How a machine can understand the command intent
van der Kaaij, M.
With recent technological advances, commanders request the support of artificial intelligence (AI)-enabled systems during mission planning. Future AI systems may test a wide range of courses of action (COAs) and use a simulator to test each COA’s effectiveness in a war game. The COA’s effectiveness is however dependent on the commanders’ intent. The question arises to what degree a machine can understand the commanders’ intent? Currently, the intent has to be programmed manually, costing valuable time. Therefore, we tested whether a tool can understand a freely written intent so that a commander can work with an AI system with minimal effort. The work consisted of letting a tool understand the language and grammar of the commander to find relevant information in the intent; creating a (visual) representation of the intent to the commander (back brief); and creating an intent-based computable measure of effectiveness. We proposed a novel quantitative evaluation metric for understanding the commanders’ intent and tested the results qualitatively with platoon commanders of the 11th Airmobile Brigade. They were positively surprised with the level of understanding and appreciated the validation feedback. The computable measure of effectiveness is the first step toward bridging the gap between the command intent and machine learning for military mission planning.
To reference this document use:
Course of action development
Natural language processing

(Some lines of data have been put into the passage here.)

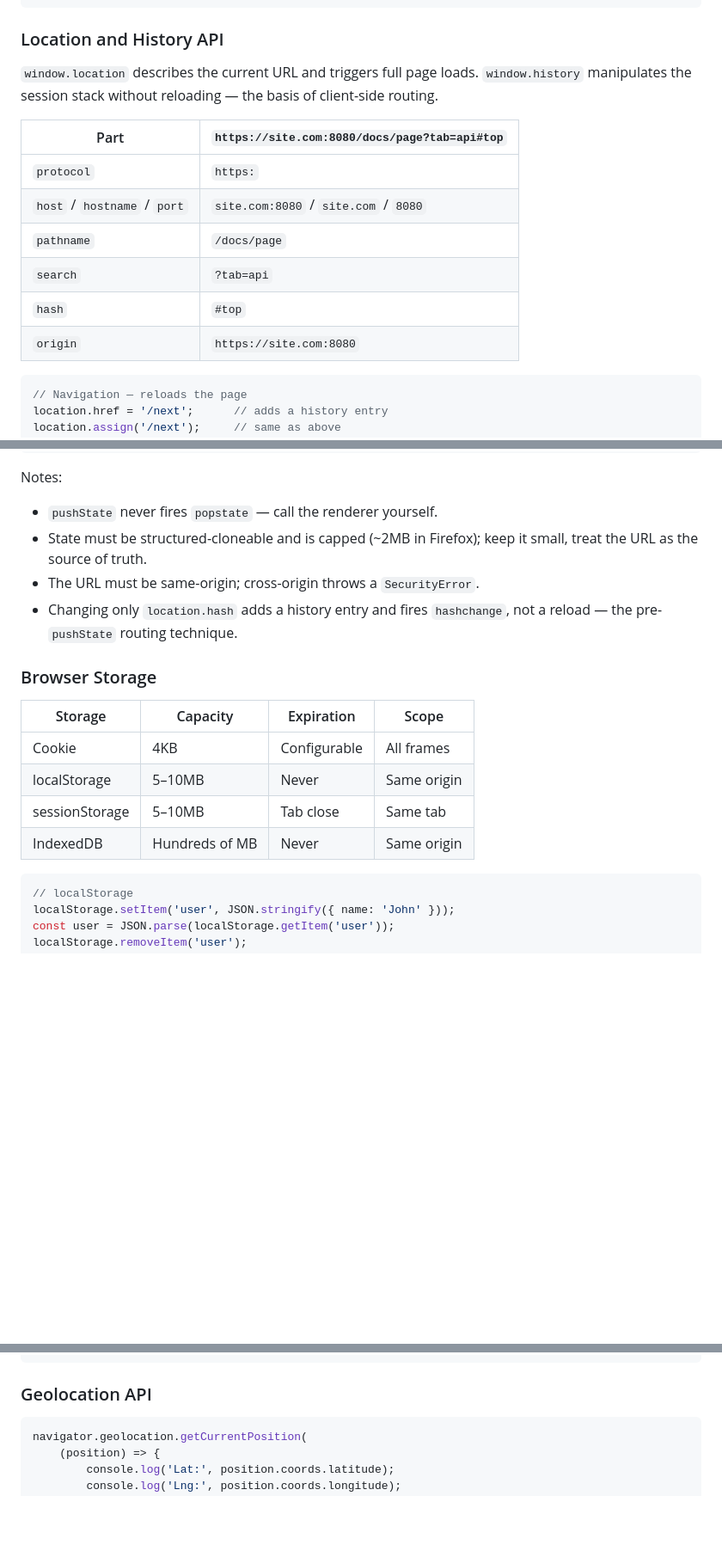
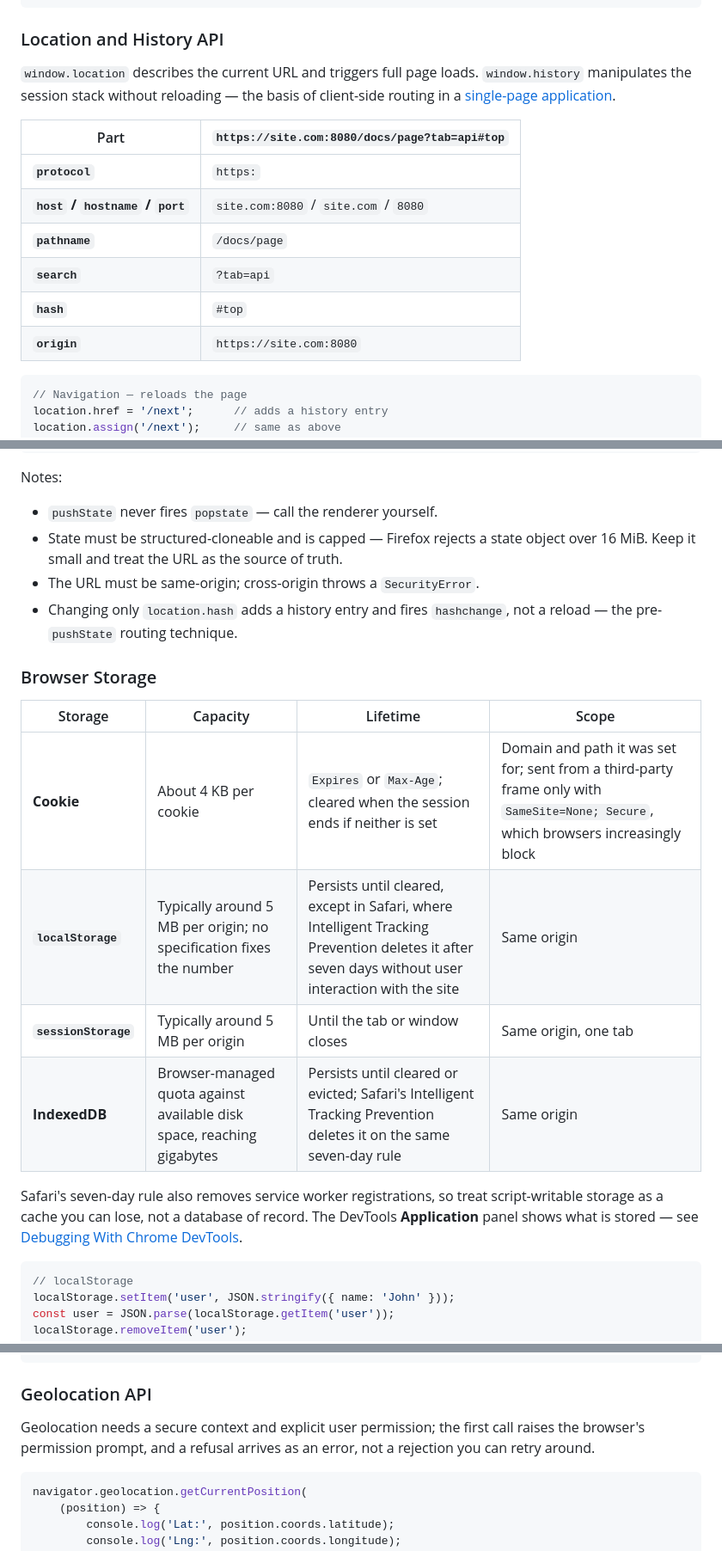
Before and after one commit to arrmagazin/engx, a Markdown page: docs/06-frontend/04-browser-technologies.md, 3 parts joined by grey strips. Shown at 86% size. GitHub-like rendering; blank space fills up the shorter version.

````diff
--- a/docs/06-frontend/04-browser-technologies.md
+++ b/docs/06-frontend/04-browser-technologies.md
@@ -86,16 +81,16 @@ async function getUsers() {
 
 ### Location and History API
 
-`window.location` describes the current URL and triggers full page loads. `window.history` manipulates the session stack without reloading — the basis of client-side routing.
+`window.location` describes the current URL and triggers full page loads. `window.history` manipulates the session stack without reloading — the basis of client-side routing in a [single-page application](01-application-types.md).
 
 | Part | `https://site.com:8080/docs/page?tab=api#top` |
 | --- | --- |
-| `protocol` | `https:` |
-| `host` / `hostname` / `port` | `site.com:8080` / `site.com` / `8080` |
-| `pathname` | `/docs/page` |
-| `search` | `?tab=api` |
-| `hash` | `#top` |
-| `origin` | `https://site.com:8080` |
+| **`protocol`** | `https:` |
+| **`host` / `hostname` / `port`** | `site.com:8080` / `site.com` / `8080` |
+| **`pathname`** | `/docs/page` |
+| **`search`** | `?tab=api` |
+| **`hash`** | `#top` |
+| **`origin`** | `https://site.com:8080` |
 
 ```javascript
 // Navigation — reloads the page
@@ -136,18 +131,20 @@ window.addEventListener('popstate', (event) => {
 Notes:
 
 - `pushState` never fires `popstate` — call the renderer yourself.
-- State must be structured-cloneable and is capped (~2MB in Firefox); keep it small, treat the URL as the source of truth.
+- State must be structured-cloneable and is capped — Firefox rejects a state object over 16 MiB. Keep it small and treat the URL as the source of truth.
 - The URL must be same-origin; cross-origin throws a `SecurityError`.
 - Changing only `location.hash` adds a history entry and fires `hashchange`, not a reload — the pre-`pushState` routing technique.
 
 ### Browser Storage
 
-| Storage | Capacity | Expiration | Scope |
+| Storage | Capacity | Lifetime | Scope |
 | --- | --- | --- | --- |
-| Cookie | 4KB | Configurable | All frames |
-| localStorage | 5–10MB | Never | Same origin |
-| sessionStorage | 5–10MB | Tab close | Same tab |
-| IndexedDB | Hundreds of MB | Never | Same origin |
+| **Cookie** | About 4 KB per cookie | `Expires` or `Max-Age`; cleared when the session ends if neither is set | Domain and path it was set for; sent from a third-party frame only with `SameSite=None; Secure`, which browsers increasingly block |
+| **`localStorage`** | Typically around 5 MB per origin; no specification fixes the number | Persists until cleared, except in Safari, where Intelligent Tracking Prevention deletes it after seven days without user interaction with the site | Same origin |
+| **`sessionStorage`** | Typically around 5 MB per origin | Until the tab or window closes | Same origin, one tab |
+| **IndexedDB** | Browser-managed quota against available disk space, reaching gigabytes | Persists until cleared or evicted; Safari's Intelligent Tracking Prevention deletes it on the same seven-day rule | Same origin |
+
+Safari's seven-day rule also removes service worker registrations, so treat script-writable storage as a cache you can lose, not a database of record. The DevTools **Application** panel shows what is stored — see [Debugging With Chrome DevTools](../04-development-process/06-debugging.md).
 
 ```javascript
 // localStorage
@@ -165,6 +162,8 @@ request.onupgradeneeded = (event) => {
 ```
 
 ### Geolocation API
+
+Geolocation needs a secure context and explicit user permission; the first call raises the browser's permission prompt, and a refusal arrives as an error, not a rejection you can retry around.
 
 ```javascript
 navigator.geolocation.getCurrentPosition(
````
Also changed, not shown: other parts of docs/06-frontend/04-browser-technologies.md (+34 -24 lines).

Measure of effectiveness,
Journal of Defense Modeling and Simulation: Applications, Methodology, Technology, 1-18